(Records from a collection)
..........

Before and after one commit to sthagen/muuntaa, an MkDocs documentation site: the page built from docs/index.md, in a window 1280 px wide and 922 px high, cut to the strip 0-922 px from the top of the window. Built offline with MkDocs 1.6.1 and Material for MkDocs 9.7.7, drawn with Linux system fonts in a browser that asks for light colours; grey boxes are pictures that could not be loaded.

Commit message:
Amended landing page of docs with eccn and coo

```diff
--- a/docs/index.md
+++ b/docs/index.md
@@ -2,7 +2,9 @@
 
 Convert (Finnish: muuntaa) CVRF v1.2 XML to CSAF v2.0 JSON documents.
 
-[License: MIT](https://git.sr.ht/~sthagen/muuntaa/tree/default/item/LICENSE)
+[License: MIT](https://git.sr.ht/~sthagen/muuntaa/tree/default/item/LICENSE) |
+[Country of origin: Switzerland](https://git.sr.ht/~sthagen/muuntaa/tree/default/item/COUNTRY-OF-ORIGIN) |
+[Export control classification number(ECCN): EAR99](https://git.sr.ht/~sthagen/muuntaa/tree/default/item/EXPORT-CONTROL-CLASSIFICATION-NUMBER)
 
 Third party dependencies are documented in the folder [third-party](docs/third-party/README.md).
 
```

..........

Required action -
I'd like the entries above reproduced in full, exactly as they stand.

Solved exercise -
Before and after one commit to sthagen/muuntaa, an MkDocs documentation site: the page built from docs/index.md, in a window 1280 px wide and 922 px high, cut to the strip 0-922 px from the top of the window. Built offline with MkDocs 1.6.1 and Material for MkDocs 9.7.7, drawn with Linux system fonts in a browser that asks for light colours; grey boxes are pictures that could not be loaded.

Commit message:
Amended landing page of docs with eccn and coo

```diff
--- a/docs/index.md
+++ b/docs/index.md
@@ -2,7 +2,9 @@
 
 Convert (Finnish: muuntaa) CVRF v1.2 XML to CSAF v2.0 JSON documents.
 
-[License: MIT](https://git.sr.ht/~sthagen/muuntaa/tree/default/item/LICENSE)
+[License: MIT](https://git.sr.ht/~sthagen/muuntaa/tree/default/item/LICENSE) |
+[Country of origin: Switzerland](https://git.sr.ht/~sthagen/muuntaa/tree/default/item/COUNTRY-OF-ORIGIN) |
+[Export control classification number(ECCN): EAR99](https://git.sr.ht/~sthagen/muuntaa/tree/default/item/EXPORT-CONTROL-CLASSIFICATION-NUMBER)
 
 Third party dependencies are documented in the folder [third-party](docs/third-party/README.md).
 
```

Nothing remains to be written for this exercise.